Find every line in the records below that holds the word "shown", and copy each one.

_ _ _ _

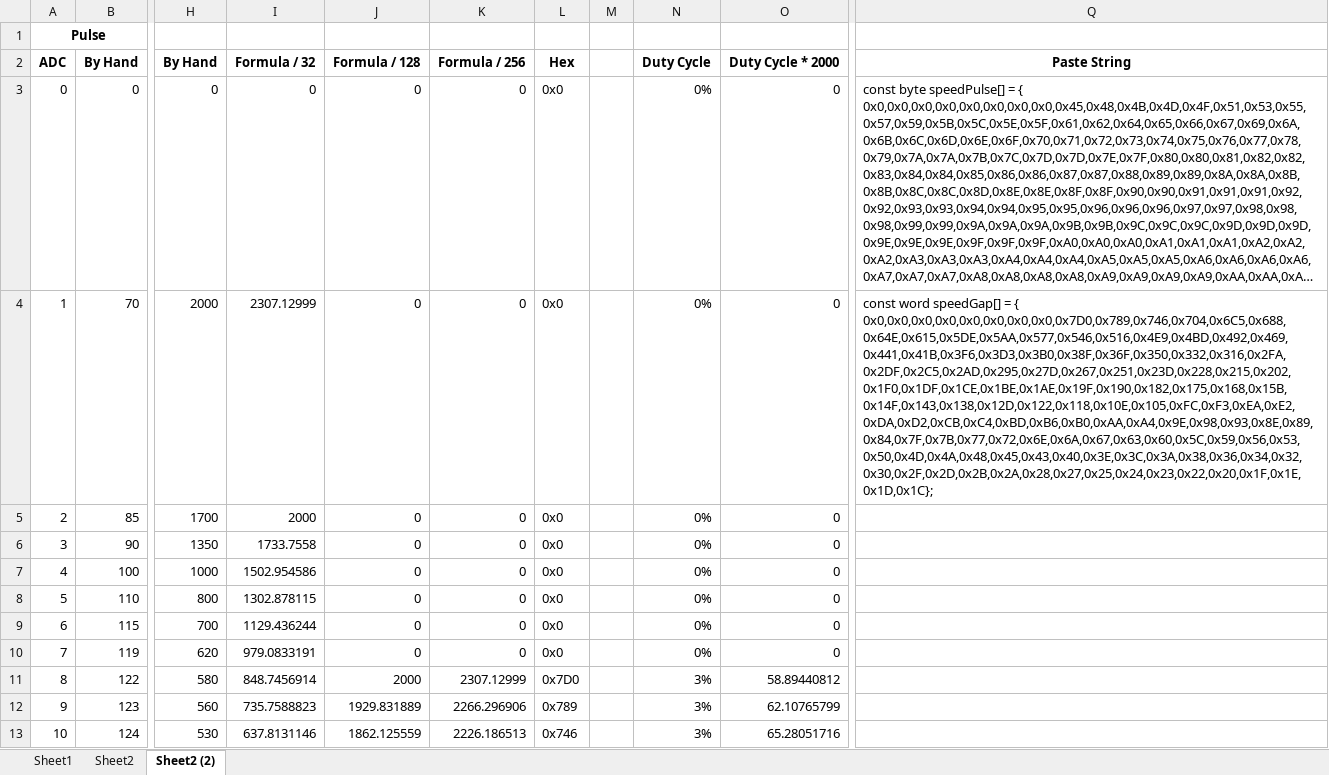
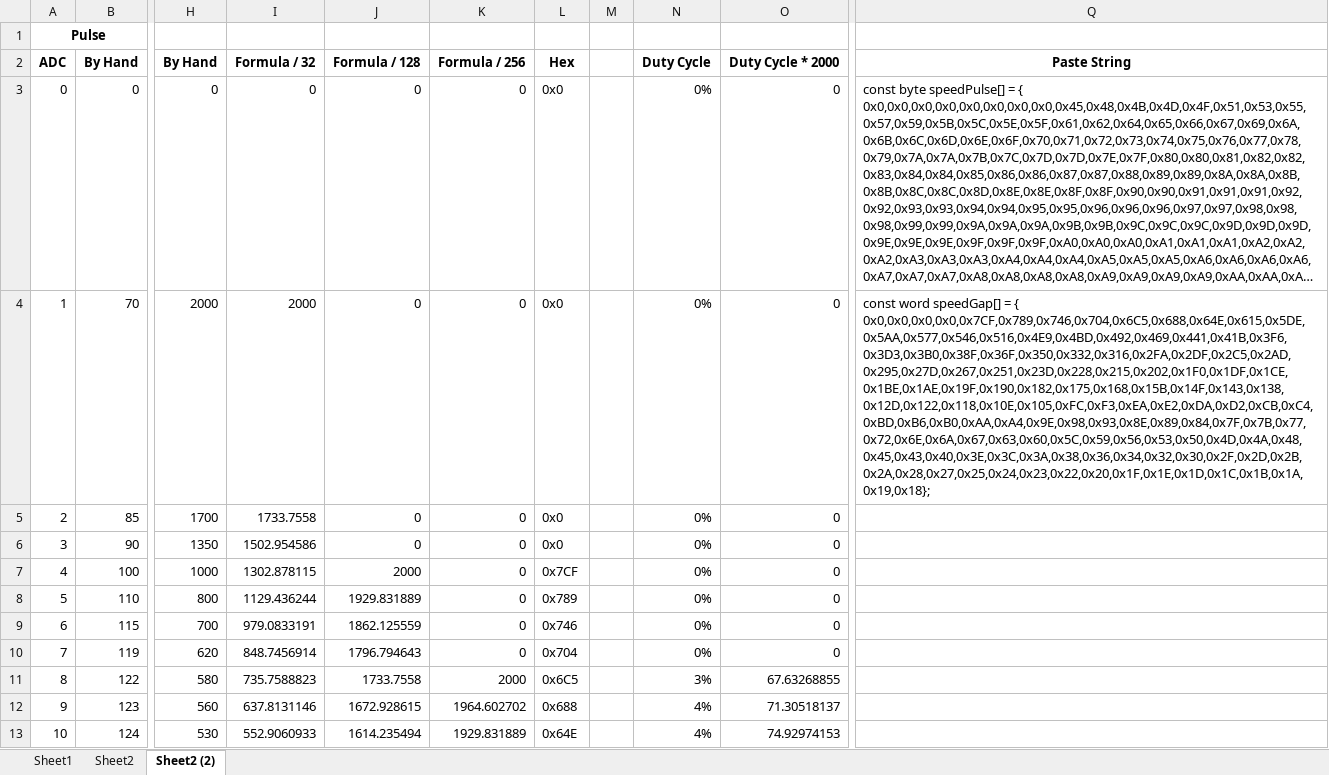
Before and after one commit to CarnivalBen/golden-key, an Excel workbook: concept/Track Speed Adjust Graph 2.xlsx, sheet Sheet2 (2), drawn as a sheet; only a part is shown, gaps mark what is left out; long unchanged cells end in …; values as stored, in another font and other column widths than the file's, no borders; charts and pictures not drawn; the diff covers the shown part only; the diff names each change by its address in the sheet, - before the commit and + after, or states it on an @@ line.

Commit message:
Fixed controller firmware gap lookups.

```diff
--- a/concept/Track Speed Adjust Graph 2.xlsx (sheet Sheet2 (2))
+++ b/concept/Track Speed Adjust Graph 2.xlsx (sheet Sheet2 (2))
-I4: 2307.12999
+I4: 2000
-Q4: …= { 0x0,0x0,0x0,0x0,0x0,0x0,0x0,0x0,0x7D0,0x789,0x746,0x704,0x6C5,0x688,0x64E,0x615,0x5DE,0x5AA,0x577,0x546,0x516,0x4E9,0x4BD,0x492,0x469,0x441,0x41B,0x3F6,0x3D3,0x3B0,0x38F,0x36F,0x350,0x332,0x316,0x2FA,0x2DF,0x2C5,0x2AD,0x295,0x27D,0x267,0x251,0x23D,0x228,0x215,0x202,0x1F0,0x1DF,0x1CE,0x1BE,0x1AE,0x19F,0x190,0x182,0x175,0x168,0x15B,0x14F,0x143,0x138,0x12D,0x122,0x118,0x10E,0x105,0xFC,0xF3,0xEA,0xE2,0xDA,0xD2,0xCB,0xC4,0xBD,0xB6,0xB0,0xAA,0xA4,0x9E,0x98,0x93,0x8E,0x89,0x84,0x7F,0x7B,0x77,0x72,0x6E,0x6A,0x67,0x63,0x60,0x5C,0x59,0x56,0x53,0x50,0x4D,0x4A,0x48,0x45,0x43,0x40,0x3E,0x3C,0x3A,0x38,0x36,0x34,0x32,0x30,0x2F,0x2D,0x2B,0x2A,0x28,0x27,0x25,0x24,0x23,0x22,0x20,0x1F,0x1E,0x1D,0x1C};
+Q4: …= { 0x0,0x0,0x0,0x0,0x7CF,0x789,0x746,0x704,0x6C5,0x688,0x64E,0x615,0x5DE,0x5AA,0x577,0x546,0x516,0x4E9,0x4BD,0x492,0x469,0x441,0x41B,0x3F6,0x3D3,0x3B0,0x38F,0x36F,0x350,0x332,0x316,0x2FA,0x2DF,0x2C5,0x2AD,0x295,0x27D,0x267,0x251,0x23D,0x228,0x215,0x202,0x1F0,0x1DF,0x1CE,0x1BE,0x1AE,0x19F,0x190,0x182,0x175,0x168,0x15B,0x14F,0x143,0x138,0x12D,0x122,0x118,0x10E,0x105,0xFC,0xF3,0xEA,0xE2,0xDA,0xD2,0xCB,0xC4,0xBD,0xB6,0xB0,0xAA,0xA4,0x9E,0x98,0x93,0x8E,0x89,0x84,0x7F,0x7B,0x77,0x72,0x6E,0x6A,0x67,0x63,0x60,0x5C,0x59,0x56,0x53,0x50,0x4D,0x4A,0x48,0x45,0x43,0x40,0x3E,0x3C,0x3A,0x38,0x36,0x34,0x32,0x30,0x2F,0x2D,0x2B,0x2A,0x28,0x27,0x25,0x24,0x23,0x22,0x20,0x1F,0x1E,0x1D,0x1C,0x1B,0x1A,0x19,0x18};
-I5: 2000
+I5: 1733.7558
-I6: 1733.7558
+I6: 1502.954586
-I7: 1502.954586
+I7: 1302.878115
-J7: 0
+J7: 2000
-L7: 0x0
+L7: 0x7CF
-I8: 1302.878115
+I8: 1129.436244
-J8: 0
+J8: 1929.831889
-L8: 0x0
+L8: 0x789
-I9: 1129.436244
+I9: 979.0833191
-J9: 0
+J9: 1862.125559
-L9: 0x0
+L9: 0x746
-I10: 979.0833191
+I10: 848.7456914
-J10: 0
+J10: 1796.794643
-L10: 0x0
+L10: 0x704
-I11: 848.7456914
+I11: 735.7588823
-J11: 2000
+J11: 1733.7558
-K11: 2307.12999
+K11: 2000
-L11: 0x7D0
+L11: 0x6C5
-O11: 58.89440812
+O11: 67.63268855
-I12: 735.7588823
+I12: 637.8131146
-J12: 1929.831889
+J12: 1672.928615
-K12: 2266.296906
+K12: 1964.602702
-L12: 0x789
+L12: 0x688
-N12:N13: 3%
+N12:N13: 4%
-O12: 62.10765799
+O12: 71.30518137
-I13: 637.8131146
+I13: 552.9060933
-J13: 1862.125559
+J13: 1614.235494
-K13: 2226.186513
+K13: 1929.831889
-L13: 0x746
+L13: 0x64E
-O13: 65.28051716
+O13: 74.92974153
```
Also changed, not shown: 986 edited cells elsewhere in this sheet, charts or pictures.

_ _ _ _

**COMPLETED EXERCISE**
Before and after one commit to CarnivalBen/golden-key, an Excel workbook: concept/Track Speed Adjust Graph 2.xlsx, sheet Sheet2 (2), drawn as a sheet; only a part is shown, gaps mark what is left out; long unchanged cells end in …; values as stored, in another font and other column widths than the file's, no borders; charts and pictures not drawn; the diff covers the shown part only; the diff names each change by its address in the sheet, - before the commit and + after, or states it on an @@ line.
Also changed, not shown: 986 edited cells elsewhere in this sheet, charts or pictures.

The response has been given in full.